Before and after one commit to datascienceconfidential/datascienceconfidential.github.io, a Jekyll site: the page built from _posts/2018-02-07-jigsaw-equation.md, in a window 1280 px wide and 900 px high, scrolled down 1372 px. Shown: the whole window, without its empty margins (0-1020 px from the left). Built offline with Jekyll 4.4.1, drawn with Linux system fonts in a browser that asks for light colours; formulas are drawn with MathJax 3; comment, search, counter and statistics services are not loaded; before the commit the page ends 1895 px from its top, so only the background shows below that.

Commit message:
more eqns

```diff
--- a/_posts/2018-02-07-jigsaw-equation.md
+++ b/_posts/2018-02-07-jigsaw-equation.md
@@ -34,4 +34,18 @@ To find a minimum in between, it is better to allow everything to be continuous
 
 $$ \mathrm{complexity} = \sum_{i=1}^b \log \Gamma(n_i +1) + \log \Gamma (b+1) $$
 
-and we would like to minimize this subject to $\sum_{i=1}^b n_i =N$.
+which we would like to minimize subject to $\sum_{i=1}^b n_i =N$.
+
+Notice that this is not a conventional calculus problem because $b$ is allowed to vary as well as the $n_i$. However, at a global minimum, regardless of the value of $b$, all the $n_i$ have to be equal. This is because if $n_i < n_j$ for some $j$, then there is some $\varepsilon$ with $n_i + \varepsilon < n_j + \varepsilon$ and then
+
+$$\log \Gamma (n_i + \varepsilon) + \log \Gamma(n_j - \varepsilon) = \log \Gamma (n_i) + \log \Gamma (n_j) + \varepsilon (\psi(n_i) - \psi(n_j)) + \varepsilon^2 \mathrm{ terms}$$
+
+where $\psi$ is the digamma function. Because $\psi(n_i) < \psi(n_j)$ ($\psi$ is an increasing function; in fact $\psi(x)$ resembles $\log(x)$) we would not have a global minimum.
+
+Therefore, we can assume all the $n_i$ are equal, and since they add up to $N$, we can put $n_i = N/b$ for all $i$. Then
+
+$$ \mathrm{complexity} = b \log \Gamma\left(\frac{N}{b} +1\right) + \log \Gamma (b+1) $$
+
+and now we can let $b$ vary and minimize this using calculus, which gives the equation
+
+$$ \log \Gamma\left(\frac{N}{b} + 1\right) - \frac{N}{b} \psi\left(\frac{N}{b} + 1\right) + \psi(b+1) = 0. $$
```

++++++

# Work request:
The expected answer is every line in the data above that carries the string "calculus".

# Answer to this exercise:
+Notice that this is not a conventional calculus problem because $b$ is allowed to vary as well as the $n_i$. However, at a global minimum, regardless of the value of $b$, all the $n_i$ have to be equal. This is because if $n_i < n_j$ for some $j$, then there is some $\varepsilon$ with $n_i + \varepsilon < n_j + \varepsilon$ and then
+and now we can let $b$ vary and minimize this using calculus, which gives the equation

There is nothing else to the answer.